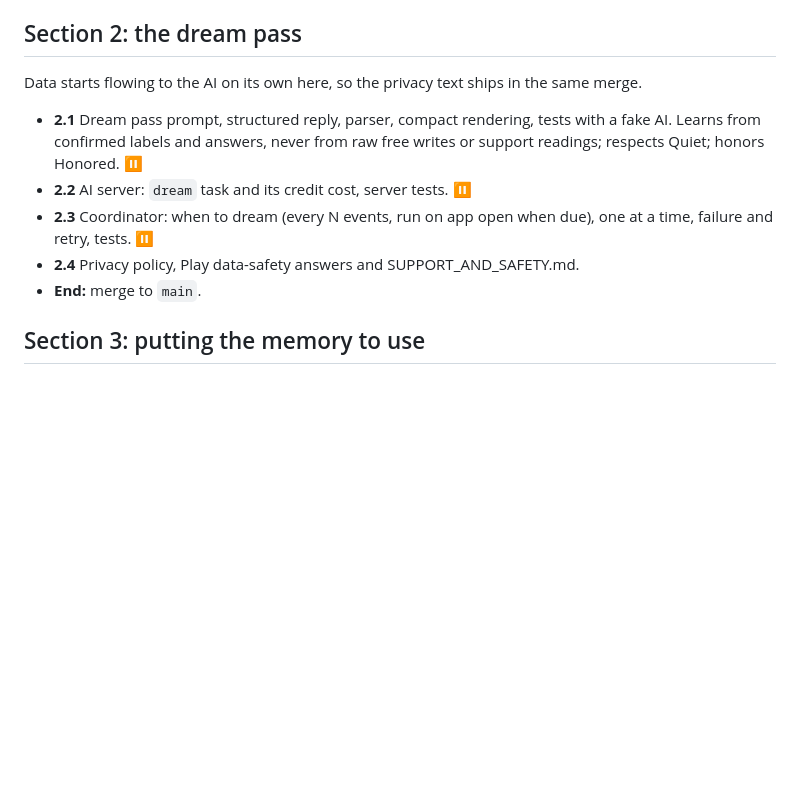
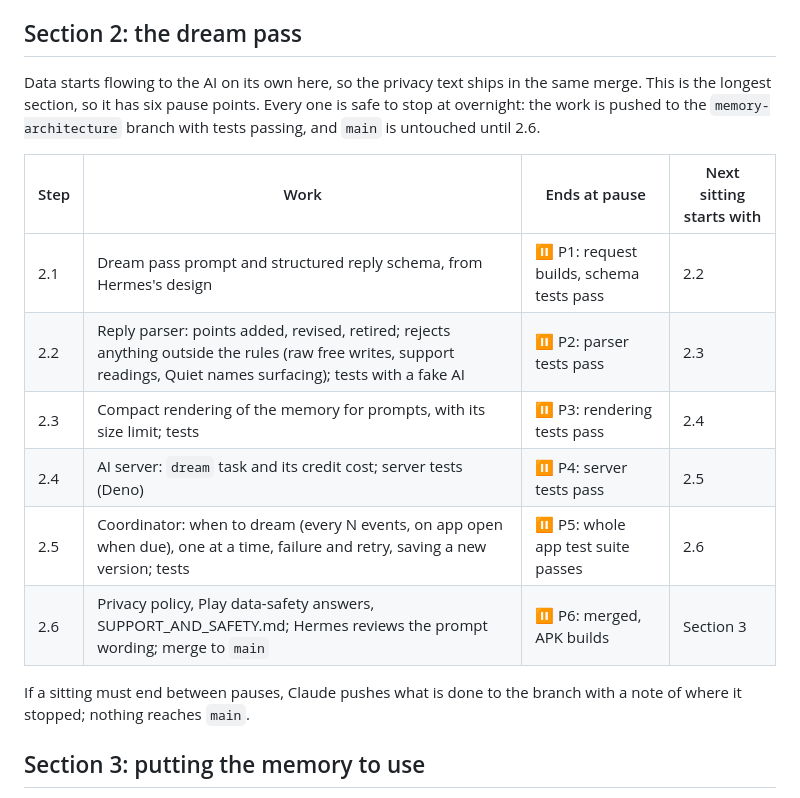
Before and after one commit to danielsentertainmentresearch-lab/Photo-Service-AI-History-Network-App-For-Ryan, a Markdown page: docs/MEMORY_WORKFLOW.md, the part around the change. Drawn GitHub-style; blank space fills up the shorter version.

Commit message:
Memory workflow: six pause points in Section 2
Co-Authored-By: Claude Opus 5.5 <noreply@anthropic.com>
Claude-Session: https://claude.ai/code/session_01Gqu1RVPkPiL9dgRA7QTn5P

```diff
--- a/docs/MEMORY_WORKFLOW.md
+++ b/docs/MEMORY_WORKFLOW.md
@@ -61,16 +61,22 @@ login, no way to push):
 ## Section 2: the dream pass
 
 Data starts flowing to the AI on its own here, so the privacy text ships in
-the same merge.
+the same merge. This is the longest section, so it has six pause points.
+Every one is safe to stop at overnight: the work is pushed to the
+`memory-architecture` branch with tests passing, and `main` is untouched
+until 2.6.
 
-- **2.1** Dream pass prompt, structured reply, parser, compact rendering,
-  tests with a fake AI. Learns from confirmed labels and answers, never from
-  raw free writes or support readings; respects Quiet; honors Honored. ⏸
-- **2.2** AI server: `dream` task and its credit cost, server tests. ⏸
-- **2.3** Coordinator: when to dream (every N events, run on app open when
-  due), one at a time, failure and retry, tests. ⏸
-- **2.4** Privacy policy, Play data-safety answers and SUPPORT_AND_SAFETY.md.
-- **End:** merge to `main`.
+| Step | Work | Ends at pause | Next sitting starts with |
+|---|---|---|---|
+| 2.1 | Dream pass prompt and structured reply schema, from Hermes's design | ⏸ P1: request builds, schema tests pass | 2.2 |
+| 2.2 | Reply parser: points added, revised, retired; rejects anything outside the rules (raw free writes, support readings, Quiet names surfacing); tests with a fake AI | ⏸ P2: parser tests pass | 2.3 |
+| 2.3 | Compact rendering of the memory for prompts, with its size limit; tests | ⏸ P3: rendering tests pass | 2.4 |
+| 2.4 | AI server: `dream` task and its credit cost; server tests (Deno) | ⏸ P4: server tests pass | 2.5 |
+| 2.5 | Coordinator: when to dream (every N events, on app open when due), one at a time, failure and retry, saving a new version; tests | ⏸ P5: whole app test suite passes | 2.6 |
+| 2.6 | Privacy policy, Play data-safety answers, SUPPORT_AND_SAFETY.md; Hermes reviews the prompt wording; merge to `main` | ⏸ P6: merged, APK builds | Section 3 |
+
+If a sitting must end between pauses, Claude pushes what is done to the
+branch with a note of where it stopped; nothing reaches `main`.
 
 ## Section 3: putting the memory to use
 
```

* * *

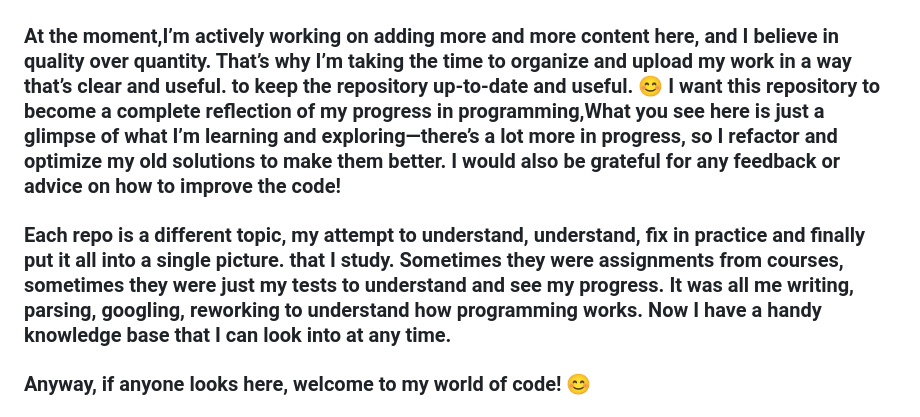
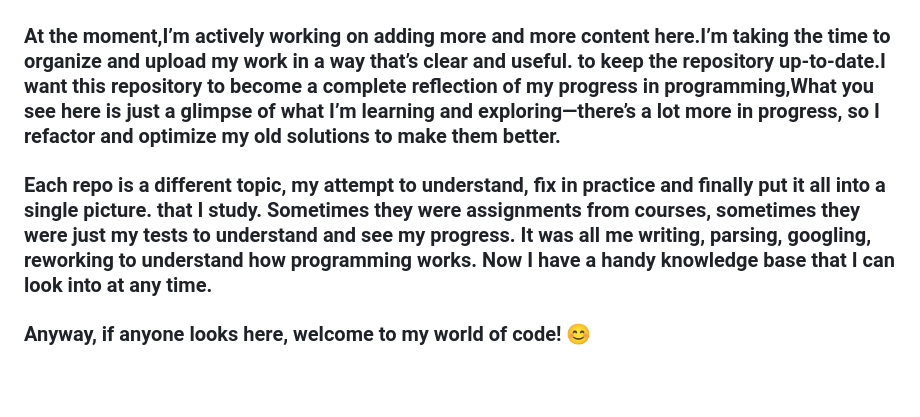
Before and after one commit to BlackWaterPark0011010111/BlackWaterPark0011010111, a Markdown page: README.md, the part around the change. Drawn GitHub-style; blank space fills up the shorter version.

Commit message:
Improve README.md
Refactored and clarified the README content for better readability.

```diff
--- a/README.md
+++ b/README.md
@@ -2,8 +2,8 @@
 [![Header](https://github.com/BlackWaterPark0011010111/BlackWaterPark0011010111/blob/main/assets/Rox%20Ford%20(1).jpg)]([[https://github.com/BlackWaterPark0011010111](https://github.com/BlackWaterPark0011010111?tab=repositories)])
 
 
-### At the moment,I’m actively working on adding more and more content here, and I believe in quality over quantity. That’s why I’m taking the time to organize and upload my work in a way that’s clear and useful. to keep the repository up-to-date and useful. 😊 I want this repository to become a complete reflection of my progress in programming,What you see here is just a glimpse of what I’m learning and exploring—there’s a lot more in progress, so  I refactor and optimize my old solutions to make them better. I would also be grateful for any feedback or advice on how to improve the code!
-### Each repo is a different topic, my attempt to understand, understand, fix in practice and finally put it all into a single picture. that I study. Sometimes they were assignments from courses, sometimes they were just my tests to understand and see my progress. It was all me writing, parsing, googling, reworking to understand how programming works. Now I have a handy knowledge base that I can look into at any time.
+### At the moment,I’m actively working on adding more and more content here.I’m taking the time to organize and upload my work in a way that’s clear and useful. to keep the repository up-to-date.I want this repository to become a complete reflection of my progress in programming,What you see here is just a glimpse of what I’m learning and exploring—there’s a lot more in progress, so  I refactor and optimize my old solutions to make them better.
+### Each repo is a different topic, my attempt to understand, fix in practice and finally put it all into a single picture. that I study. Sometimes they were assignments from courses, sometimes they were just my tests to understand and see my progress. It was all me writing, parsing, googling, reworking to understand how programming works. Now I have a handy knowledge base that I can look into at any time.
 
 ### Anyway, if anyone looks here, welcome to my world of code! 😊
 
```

* * *

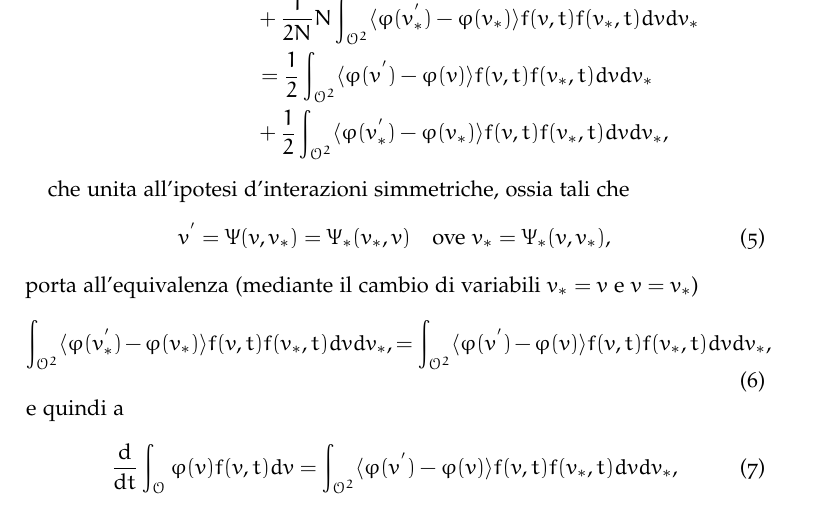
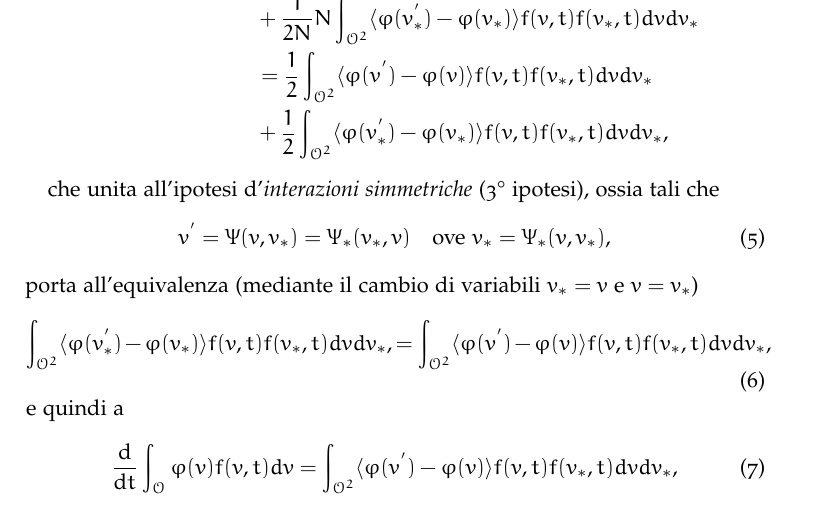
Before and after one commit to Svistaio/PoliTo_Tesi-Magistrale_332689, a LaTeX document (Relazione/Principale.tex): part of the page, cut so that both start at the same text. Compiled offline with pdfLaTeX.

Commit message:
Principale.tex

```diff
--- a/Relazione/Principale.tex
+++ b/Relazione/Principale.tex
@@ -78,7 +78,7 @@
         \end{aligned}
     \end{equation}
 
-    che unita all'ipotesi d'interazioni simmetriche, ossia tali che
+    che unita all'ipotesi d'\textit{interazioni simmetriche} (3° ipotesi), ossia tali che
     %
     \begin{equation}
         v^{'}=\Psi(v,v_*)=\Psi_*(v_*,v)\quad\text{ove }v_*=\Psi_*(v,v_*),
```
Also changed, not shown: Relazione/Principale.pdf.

▸ What needs to be done:
Show all lines in the entries above where the word "safety" appears.

▸ Written reply:
-- **2.4** Privacy policy, Play data-safety answers and SUPPORT_AND_SAFETY.md.
+| 2.6 | Privacy policy, Play data-safety answers, SUPPORT_AND_SAFETY.md; Hermes reviews the prompt wording; merge to `main` | ⏸ P6: merged, APK builds | Section 3 |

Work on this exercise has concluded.